Switchable Lenses and Polarizers Grab Attention at SID

I’m attending and reporting from SID’s DisplayWeek confab in Los Angeles this week. What I have seen so far is a lot of interest in LCD technology that can create switchable lenses or can rotate polarization. The first is of interest to autostereoscopic display developers, while the latter is of interest to display makers who offer passive-polarized 3D glasses-based solutions.

One of the more common approaches to making an eyewear-free 3D display is to use a lenticular sheet. This is a plastic sheet that consists of long cylindrical lenses that are aligned diagonally to the LCD imaging panel. This helps direct views to the eyes in 3D mode, but it can distort the image if you want to use the panel for 2D content.

To address this, researchers are developing liquid crystal device structures that can create a lens in one state that is optically transparent in the other state. This allows the lenses to be turned on or off, thus increasing the utility of the panel. An undistorted 2D image is certainly a requirement for an autostereoscopic 3DTV solution, with switching lenses being one way to get there.

The first products based on switchable lenticular arrays are coming this year, most notably a laptop from Toshiba. I don’t know if this is on exhibit at SID yet (I will find out), but there were a number of interesting papers given by researchers from the U.S. and Taiwan.

For example, researchers from Kent State University described a project that created a LC lens with a tunable focus. The use of diffractive and refractive designs was explored and explained.

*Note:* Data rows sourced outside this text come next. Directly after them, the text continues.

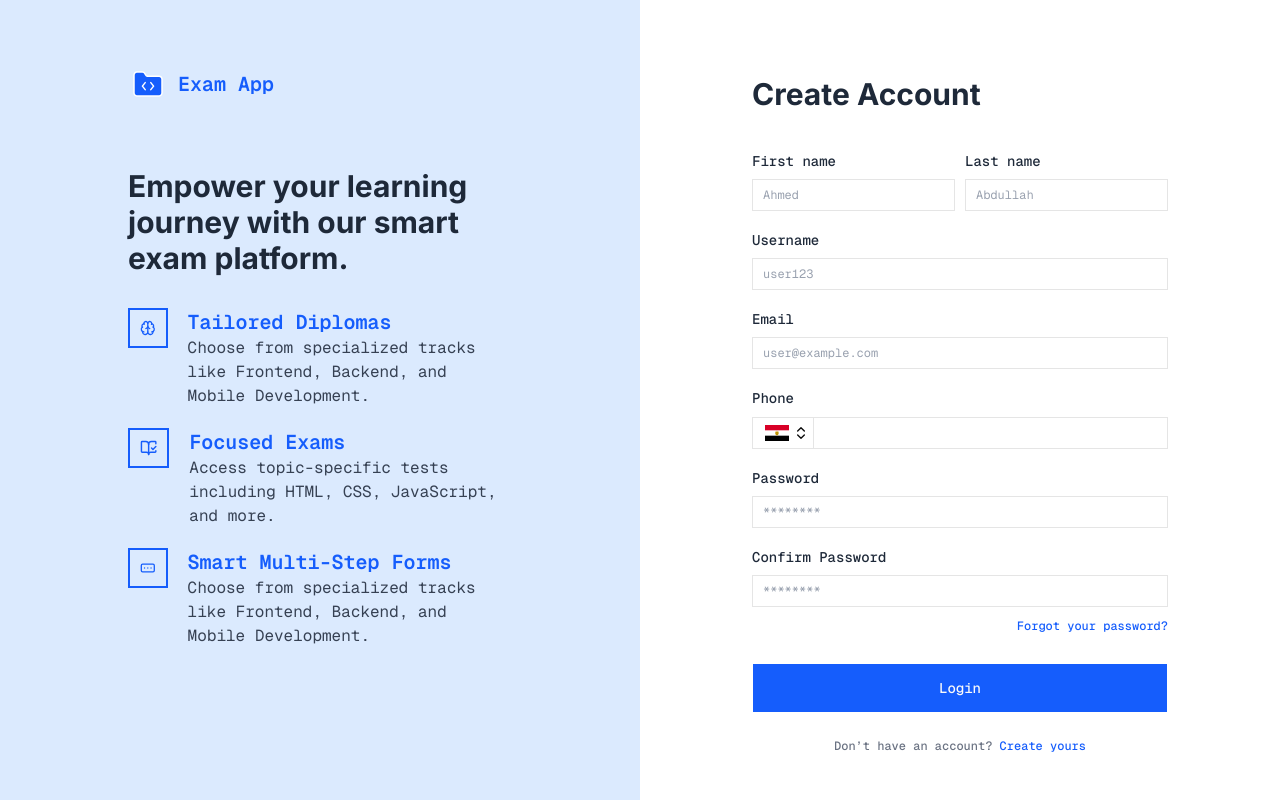
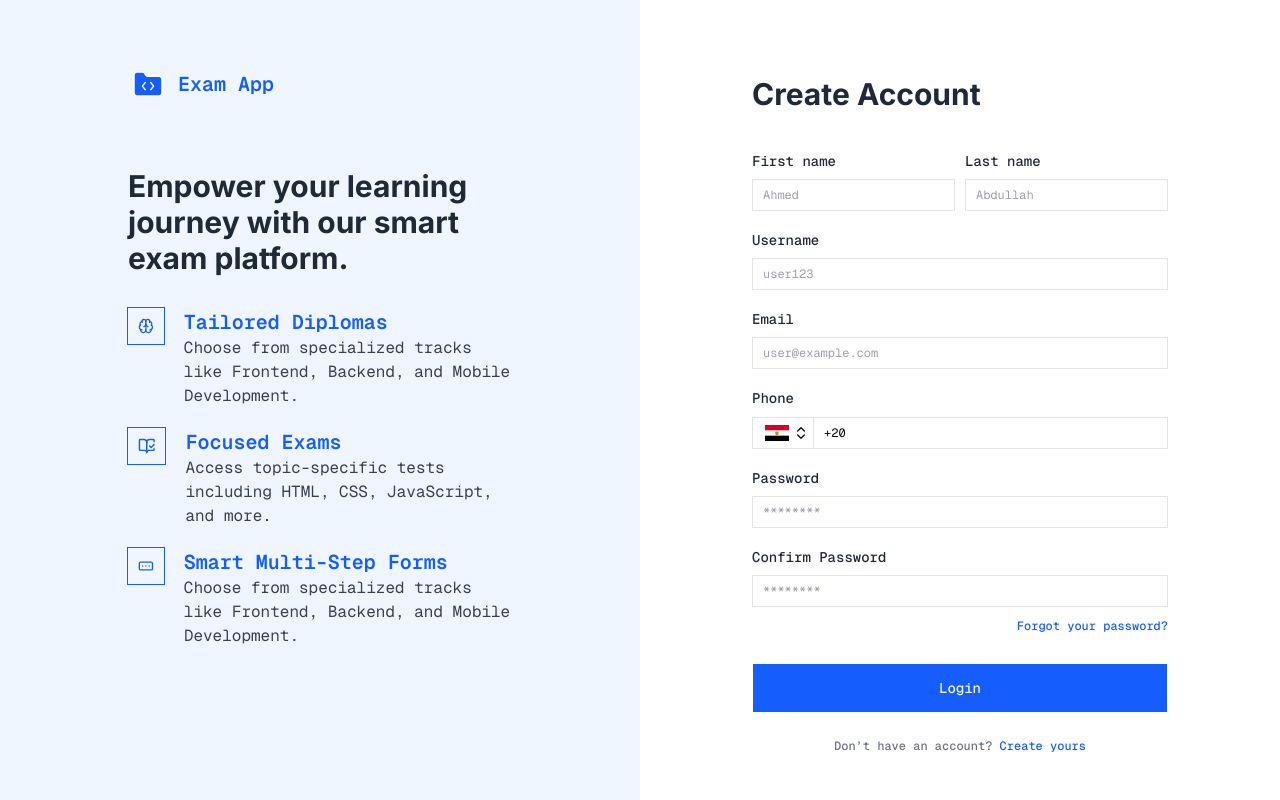
Before and after one commit to AmrMSaid/exam-app, a Next.js app: page /register in a window 1280 px wide. Built offline with nearby package versions, Linux system fonts and the light colour scheme.

Commit message:
feat: add Logo component and update layout styles; enhance login and register forms with comments

```diff
--- a/src/app/(auth)/layout.tsx
+++ b/src/app/(auth)/layout.tsx
@@ -1,5 +1,5 @@
+import Logo from "@/components/logo";
 import { BookOpenCheck, Brain, RectangleEllipsis } from "lucide-react";
-import Image from "next/image";
 import React from "react";
 
 interface AuthLayoutProps {
@@ -9,33 +9,28 @@ interface AuthLayoutProps {
 export default function AuthLayout({ children }: AuthLayoutProps) {
   return (
     <>
+      {/* Split screen layout */}
       <aside className="grid grid-cols-2 min-h-screen">
         {/* Overlay */}
-        <div className="bg-blue-100 flex py-16">
+        <div className="bg-blue-50 flex py-16">
           {/* Panel */}
           <div className="w-3/5 mx-auto flex flex-col ">
-            {/* Logo */}
-            <div className="flex gap-2.5 items-center text-blue-600 mb-16">
-              <Image
-                src="/folder-code.svg"
-                alt="Exam App logo"
-                width={40}
-                height={40}
-              />
-              <h2 className="font-mono font-semibold text-xl">Exam App</h2>
-            </div>
+            {/* Exam App logo */}
+            <Logo />
+
             {/* Details */}
             <div className="flex flex-col gap-8">
               <h3 className="font-inter font-bold text-3xl text-gray-800">
                 Empower your learning journey with our smart exam platform.
               </h3>
+
               {/* List */}
               <ul className="font-mono flex flex-col gap-5">
                 {/* Item 1 */}
                 <li className="flex gap-5">
                   <Brain
                     size={36}
-                    className="text-blue-600 border-2 border-blue-600 px-2.5 box-content"
+                    className="text-blue-600 outline-1 outline-blue-600 px-2.5 box-content"
                   />
                   <div className="flex flex-col">
                     <h4 className="text-blue-600 font-semibold text-xl">
@@ -47,11 +42,12 @@ export default function AuthLayout({ children }: AuthLayoutProps) {
                     </p>
                   </div>
                 </li>
+
                 {/* Item 2 */}
                 <li className="flex gap-5">
                   <BookOpenCheck
                     size={36}
-                    className="text-blue-600 border-2 border-blue-600 px-2.5 box-content"
+                    className="text-blue-600 outline-1 outline-blue-600 px-2.5 box-content"
                   />
                   <div className="flex flex-col">
                     <h4 className="text-blue-600 font-semibold text-xl">
@@ -63,11 +59,12 @@ export default function AuthLayout({ children }: AuthLayoutProps) {
                     </p>
                   </div>
                 </li>
+
                 {/* Item 3 */}
                 <li className="flex gap-5">
                   <RectangleEllipsis
                     size={36}
-                    className="text-blue-600 border-2 border-blue-600 px-2.5 box-content"
+                    className="text-blue-600 outline-1 outline-blue-600 px-2.5 box-content"
                   />
                   <div className="flex flex-col">
                     <h4 className="text-blue-600 font-semibold text-xl">
--- a/src/app/(auth)/login/login-form.tsx
+++ b/src/app/(auth)/login/login-form.tsx
@@ -36,6 +36,7 @@ export default function LoginForm() {
   function onSubmit(data: LoginValues) {}
 
   return (
+    // Header
     <Card className="w-full max-w-md">
       <CardHeader className="gap-2">
         <CardTitle className="text-3xl font-inter font-bold mb-6 text-gray-800">
@@ -49,6 +50,7 @@ export default function LoginForm() {
           onSubmit={form.handleSubmit(onSubmit)}
         >
           <FieldGroup>
+            {/* Username */}
             <Controller
               name="username"
               control={form.control}
@@ -73,6 +75,8 @@ export default function LoginForm() {
                 </Field>
               )}
             />
+
+            {/* Password */}
             <Controller
               name="password"
               control={form.control}
@@ -99,6 +103,8 @@ export default function LoginForm() {
             />
           </FieldGroup>
         </form>
+
+        {/* Footer */}
         <Link
           className="text-blue-600 font-medium absolute right-4 mt-2.5 hover:underline"
           href={"#"}
--- a/src/app/(auth)/register/_components/register-form.tsx
+++ b/src/app/(auth)/register/_components/register-form.tsx
@@ -45,6 +45,7 @@ export default function RegisterForm() {
   function onSubmit(data: LoginValues) {}
 
   return (
+    // Header
     <Card className="w-full max-w-md">
       <CardHeader className="gap-2">
         <CardTitle className="text-3xl font-inter font-bold text-gray-800 mb-6">
@@ -59,6 +60,7 @@ export default function RegisterForm() {
         >
           <FieldGroup>
             <div className="flex gap-2.5">
+              {/* First name */}
               <Controller
                 name="firstname"
                 control={form.control}
@@ -83,6 +85,8 @@ export default function RegisterForm() {
                   </Field>
                 )}
               />
+
+              {/* Last name */}
               <Controller
                 name="lastname"
                 control={form.control}
@@ -108,6 +112,8 @@ export default function RegisterForm() {
                 )}
               />
             </div>
+
+            {/* Username */}
             <Controller
               name="username"
               control={form.control}
@@ -132,6 +138,8 @@ export default function RegisterForm() {
                 </Field>
               )}
             />
+
+            {/* Email */}
             <Controller
               name="email"
               control={form.control}
@@ -156,6 +164,8 @@ export default function RegisterForm() {
                 </Field>
               )}
             />
+
+            {/* Phone */}
             <Controller
               name="phone"
               control={form.control}
@@ -176,7 +186,7 @@ export default function RegisterForm() {
                     value={phone}
                     onChange={setPhone}
                     countries={["EG"]}
-                    // international={true}
+                    international={true}
                   />
                   {fieldState.invalid && (
                     <FieldError errors={[fieldState.error]} />
@@ -184,6 +194,8 @@ export default function RegisterForm() {
                 </Field>
               )}
             />
+
+            {/* Password */}
             <Controller
               name="password"
               control={form.control}
@@ -208,6 +220,8 @@ export default function RegisterForm() {
                 </Field>
               )}
             />
+
+            {/* Confirm password */}
             <Controller
               name="confirmPassword"
               control={form.control}
@@ -234,6 +248,8 @@ export default function RegisterForm() {
             />
           </FieldGroup>
         </form>
+
+        {/* Footer */}
         <Link
           className="text-blue-600 font-medium absolute right-4 mt-2.5 hover:underline"
           href={"#"}
--- /dev/null
+++ b/src/components/logo.tsx
@@ -0,0 +1,15 @@
+import Image from "next/image";
+
+export default function Logo() {
+  return (
+    <div className="flex gap-2.5 items-center text-blue-600 mb-16">
+      <Image
+        src="/folder-code.svg"
+        alt="Exam App logo"
+        width={40}
+        height={40}
+      />
+      <h2 className="font-mono font-semibold text-xl">Exam App</h2>
+    </div>
+  );
+}
```
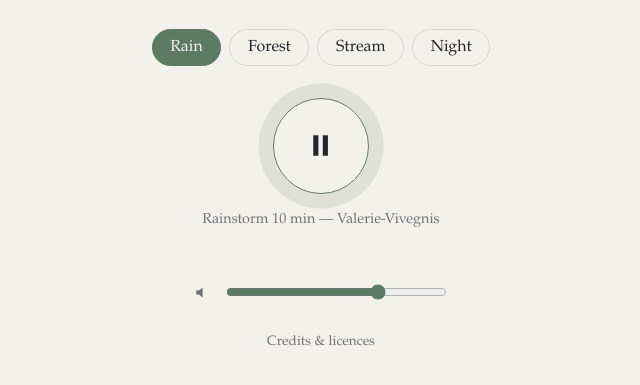
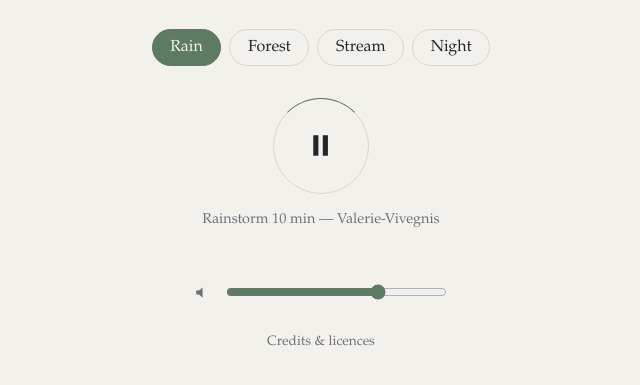
Before and after one commit to CameronBrooks11/longquiet, a website built with Vite: page index.html in a window 1280 px wide. Both pictures are taken after a click on the button "Play". Shown: the part 263-648 px from the top of the page, without its empty margins (319-959 px from the left). Built offline with nearby package versions, Linux system fonts and the light colour scheme.

Commit message:
feat(player): show when a sound is loading
Pressing play switched the button to "Pause" before any audio had
arrived, so a slow connection or a deferred load looked like silence
that claimed to be playing.

The player now reports `loading` from asking to play until the
element's "playing" event, and again while playback stalls for data
("waiting"). While loading, the play ring goes quiet and a single accent
arc turns round it (static under reduced motion), and the button's
label reads "Loading". A network or decode failure after playback has
started ("error") returns the button to Play with the same short message
a failed start shows.

The element fires "play" a moment after our own play() call; the
listener that follows outside resumes (media keys, the OS) now ignores
that one event, so pausing straight after pressing play stays paused.

Tests cover the first load, a pause before anything loads, a mid-play
stall, a switch's load, and a failure after start; each behaviour,
reverted on its own, fails its test. Checked in Chrome against the dev
server: Loading then Pause on play, Loading after a switch's fade until
the new file plays, Play again on pause.

Closes #5

```diff
--- a/src/main.ts
+++ b/src/main.ts
@@ -75,7 +75,11 @@
     b.tabIndex = i === stop ? 0 : -1;
   });
   document.body.classList.toggle("is-playing", player.playing);
-  playButton.setAttribute("aria-label", player.playing ? "Pause" : "Play");
+  document.body.classList.toggle("is-loading", player.loading);
+  playButton.setAttribute(
+    "aria-label",
+    player.loading ? "Loading" : player.playing ? "Pause" : "Play",
+  );
   now.textContent = current ? `${current.title} — ${current.author}` : "";
 }
 
@@ -91,6 +95,7 @@
 }
 
 player.onchange = render;
+player.onerror = reportPlaybackError;
 
 playButton.addEventListener("click", () => {
   player.toggle().catch(reportPlaybackError);
--- a/src/player.ts
+++ b/src/player.ts
@@ -7,12 +7,16 @@
 export class Player {
   private target = 1;
   private wanted = false;
+  private waiting = false;
+  // Set when our own play() call will cause the element's next "play" event.
+  private ownPlay = false;
   private fade = 0;
   private endFade: (() => void) | null = null;
   private current: Soundscape | null = null;
   // Bumped by every select, so a slower, older one can tell it was overtaken.
   private seq = 0;
   onchange: () => void = () => {};
+  onerror: (err: unknown) => void = () => {};
 
   constructor(
     private readonly baseUrl: string,
@@ -30,16 +34,36 @@
       }
     });
     this.audio.addEventListener("play", () => {
+      if (this.ownPlay) {
+        this.ownPlay = false;
+        return;
+      }
       if (!this.wanted) {
         this.audio.volume = this.target;
         this.setWanted(true);
       }
+    });
+    // Between asking to play and sound coming out: first load, or a stall.
+    this.audio.addEventListener("waiting", () => this.setWaiting(this.wanted));
+    this.audio.addEventListener("playing", () => this.setWaiting(false));
+    // A network or decode failure after play() had already resolved.
+    this.audio.addEventListener("error", () => {
+      if (!this.wanted) return;
+      this.cancelFade();
+      this.audio.volume = this.target;
+      this.setWanted(false);
+      this.onerror(this.audio.error);
     });
   }
 
   // What the listener asked for, which leads the element during a fade.
   get playing(): boolean {
     return this.wanted;
+  }
+
+  // Playback was asked for but no sound is coming out yet.
+  get loading(): boolean {
+    return this.wanted && this.waiting;
   }
 
   get soundscape(): Soundscape | null {
@@ -79,6 +103,8 @@
     this.setWanted(true);
     if (this.audio.paused) {
       this.audio.volume = 0;
+      this.setWaiting(true);
+      this.ownPlay = true;
       try {
         await this.audio.play();
       } catch (err) {
@@ -104,6 +130,12 @@
 
   toggle(): Promise<void> {
     return this.wanted ? this.pause() : this.play();
+  }
+
+  private setWaiting(w: boolean) {
+    if (this.waiting === w) return;
+    this.waiting = w;
+    this.onchange();
   }
 
   private setWanted(w: boolean) {
--- a/src/style.css
+++ b/src/style.css
@@ -148,8 +148,39 @@
   }
 }
 
+/* Loading: a single accent arc turns slowly round the ring. */
+.play {
+  position: relative;
+}
+
+.play::before {
+  content: "";
+  position: absolute;
+  inset: -1px;
+  border-radius: 50%;
+  border: 1px solid transparent;
+  pointer-events: none;
+}
+
+.is-loading .play {
+  border-color: var(--line);
+  animation: none;
+}
+
+.is-loading .play::before {
+  border-top-color: var(--accent);
+  animation: turn 1.4s linear infinite;
+}
+
+@keyframes turn {
+  to {
+    transform: rotate(1turn);
+  }
+}
+
 @media (prefers-reduced-motion: reduce) {
-  .is-playing .play {
+  .is-playing .play,
+  .is-loading .play::before {
     animation: none;
   }
 }
```
Also changed, not shown: src/player.test.ts (+80 -1 lines).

The University of Central Florida is quite active with several projects including a design that electronically moves the switchable lens laterally as well as a new design for a switchable lens using Blue-Phase liquid crystal. You will be hearing more about Blue-Phase LCs because they have the capability for very fast switching, potentially allowing field sequential LCDs. That means panel makers can triple resolution (no spatial color filter matrix) and reduce costs. The University is very active in this area and commercialization of products now seems 2-3 years off.

National Chiao Tung University in Taiwan is also quite active and showcased several design options.

Polarization switching is the other big theme. The concept was highlighted two years ago at SID by LG Display who calls the process Active Retarder. They presented a paper on this again this year, but it would seem most of their efforts at this time are focused on Film Patterned Retarder (FPR) rather than Active Retarder. The key advantage of the Active Retarder approach is that it allows the delivery of full resolution images to each eye and the use of passive polarized glasses, without vertical viewing angle restrictions (FPR offers half resolution per eye with some vertical viewing angle restrictions).

But two other groups are taking up the charge. One is RealD and Samsung LCD, which showed their Active Shutter version of the technology at SID. We saw their demos in a private suite at CES and we were quite impressed. I have not yet had a chance to see it on the show floor at SID.

The other group is being led by LC Tech that has developed a very fast (400Hz switching) double LCD cell approach. This has been commercialized as a polarization switcher by Lightspeed Design for Cinema and ProAV applications. LC Tech is now working with Seiko Epson to adapt the technology to LCD panels.

These polarization switching panels are fairly simple devices. Both LGD and RealD use a scanning approach (RealD uses 8 bands that switch in synchrony with the row scanning), while LC Tech uses a single cell.

The big question for commercialization for flat panels is the cost of this additional LCD element. Clearly, current TFT LCD fabs are way too costly to make this component, so these parties are trying to understand the manufacturing options and fab investment costs to determine if and when commercial products will come. Samsung and RealD seem comfortable enough with the solution to have announced availability of 23-inch and 27-inch monitor products by the end of 2012, but did not say when up to 55" TVs would come to market. Essentially, the industry will need a Gen 8 to Gen 11 fab for TN/STN panels for these polarization switchers, if cost-effective LCD TVs are to come to market.

By Chris Chinnock, Display Daily